# EXERCISE DETAILS:
Nothing but an exact copy of the listing should appear in the response.

# EXERCISE DATA:
= Beginning of Section =
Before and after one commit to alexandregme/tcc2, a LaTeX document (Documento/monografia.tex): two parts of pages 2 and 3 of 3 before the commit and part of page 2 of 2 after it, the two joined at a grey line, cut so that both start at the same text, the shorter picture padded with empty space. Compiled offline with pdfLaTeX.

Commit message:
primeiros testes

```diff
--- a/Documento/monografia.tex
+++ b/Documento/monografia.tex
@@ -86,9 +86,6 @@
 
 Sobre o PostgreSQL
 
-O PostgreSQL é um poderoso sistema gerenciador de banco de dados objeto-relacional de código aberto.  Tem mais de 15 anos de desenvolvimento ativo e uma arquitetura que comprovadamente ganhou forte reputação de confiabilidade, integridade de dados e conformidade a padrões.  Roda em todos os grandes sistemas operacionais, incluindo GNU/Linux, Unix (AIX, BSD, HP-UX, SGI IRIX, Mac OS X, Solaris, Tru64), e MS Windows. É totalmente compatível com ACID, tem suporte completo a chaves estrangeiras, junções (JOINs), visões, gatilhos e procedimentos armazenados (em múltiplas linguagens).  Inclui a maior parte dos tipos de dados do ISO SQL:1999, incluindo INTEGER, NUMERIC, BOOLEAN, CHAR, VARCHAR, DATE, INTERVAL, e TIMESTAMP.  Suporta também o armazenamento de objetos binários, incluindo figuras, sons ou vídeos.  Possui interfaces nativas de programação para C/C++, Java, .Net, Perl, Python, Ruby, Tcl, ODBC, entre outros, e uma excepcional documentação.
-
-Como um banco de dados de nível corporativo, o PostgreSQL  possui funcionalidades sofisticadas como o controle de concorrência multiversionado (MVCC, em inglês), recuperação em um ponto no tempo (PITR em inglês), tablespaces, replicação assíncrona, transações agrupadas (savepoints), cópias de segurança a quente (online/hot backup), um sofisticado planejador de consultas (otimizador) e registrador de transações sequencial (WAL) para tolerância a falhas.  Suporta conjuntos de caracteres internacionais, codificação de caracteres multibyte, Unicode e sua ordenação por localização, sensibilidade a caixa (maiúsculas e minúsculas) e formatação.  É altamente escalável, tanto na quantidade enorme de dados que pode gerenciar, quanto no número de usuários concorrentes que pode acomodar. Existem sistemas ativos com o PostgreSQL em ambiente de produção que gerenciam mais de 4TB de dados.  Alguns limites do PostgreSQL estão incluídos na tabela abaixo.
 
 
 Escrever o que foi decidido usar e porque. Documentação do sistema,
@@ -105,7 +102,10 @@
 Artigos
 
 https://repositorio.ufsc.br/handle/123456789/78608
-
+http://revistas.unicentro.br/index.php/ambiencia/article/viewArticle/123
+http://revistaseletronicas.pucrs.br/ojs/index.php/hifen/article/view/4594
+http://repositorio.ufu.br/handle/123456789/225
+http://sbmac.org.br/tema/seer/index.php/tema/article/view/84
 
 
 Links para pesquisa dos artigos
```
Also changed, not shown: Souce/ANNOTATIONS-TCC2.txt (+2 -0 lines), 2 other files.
= End of Section =
# EXERCISE SOLUTION:
Before and after one commit to alexandregme/tcc2, a LaTeX document (Documento/monografia.tex): two parts of pages 2 and 3 of 3 before the commit and part of page 2 of 2 after it, the two joined at a grey line, cut so that both start at the same text, the shorter picture padded with empty space. Compiled offline with pdfLaTeX.

Commit message:
primeiros testes

```diff
--- a/Documento/monografia.tex
+++ b/Documento/monografia.tex
@@ -86,9 +86,6 @@
 
 Sobre o PostgreSQL
 
-O PostgreSQL é um poderoso sistema gerenciador de banco de dados objeto-relacional de código aberto.  Tem mais de 15 anos de desenvolvimento ativo e uma arquitetura que comprovadamente ganhou forte reputação de confiabilidade, integridade de dados e conformidade a padrões.  Roda em todos os grandes sistemas operacionais, incluindo GNU/Linux, Unix (AIX, BSD, HP-UX, SGI IRIX, Mac OS X, Solaris, Tru64), e MS Windows. É totalmente compatível com ACID, tem suporte completo a chaves estrangeiras, junções (JOINs), visões, gatilhos e procedimentos armazenados (em múltiplas linguagens).  Inclui a maior parte dos tipos de dados do ISO SQL:1999, incluindo INTEGER, NUMERIC, BOOLEAN, CHAR, VARCHAR, DATE, INTERVAL, e TIMESTAMP.  Suporta também o armazenamento de objetos binários, incluindo figuras, sons ou vídeos.  Possui interfaces nativas de programação para C/C++, Java, .Net, Perl, Python, Ruby, Tcl, ODBC, entre outros, e uma excepcional documentação.
-
-Como um banco de dados de nível corporativo, o PostgreSQL  possui funcionalidades sofisticadas como o controle de concorrência multiversionado (MVCC, em inglês), recuperação em um ponto no tempo (PITR em inglês), tablespaces, replicação assíncrona, transações agrupadas (savepoints), cópias de segurança a quente (online/hot backup), um sofisticado planejador de consultas (otimizador) e registrador de transações sequencial (WAL) para tolerância a falhas.  Suporta conjuntos de caracteres internacionais, codificação de caracteres multibyte, Unicode e sua ordenação por localização, sensibilidade a caixa (maiúsculas e minúsculas) e formatação.  É altamente escalável, tanto na quantidade enorme de dados que pode gerenciar, quanto no número de usuários concorrentes que pode acomodar. Existem sistemas ativos com o PostgreSQL em ambiente de produção que gerenciam mais de 4TB de dados.  Alguns limites do PostgreSQL estão incluídos na tabela abaixo.
 
 
 Escrever o que foi decidido usar e porque. Documentação do sistema,
@@ -105,7 +102,10 @@
 Artigos
 
 https://repositorio.ufsc.br/handle/123456789/78608
-
+http://revistas.unicentro.br/index.php/ambiencia/article/viewArticle/123
+http://revistaseletronicas.pucrs.br/ojs/index.php/hifen/article/view/4594
+http://repositorio.ufu.br/handle/123456789/225
+http://sbmac.org.br/tema/seer/index.php/tema/article/view/84
 
 
 Links para pesquisa dos artigos
```
Also changed, not shown: Souce/ANNOTATIONS-TCC2.txt (+2 -0 lines), 2 other files.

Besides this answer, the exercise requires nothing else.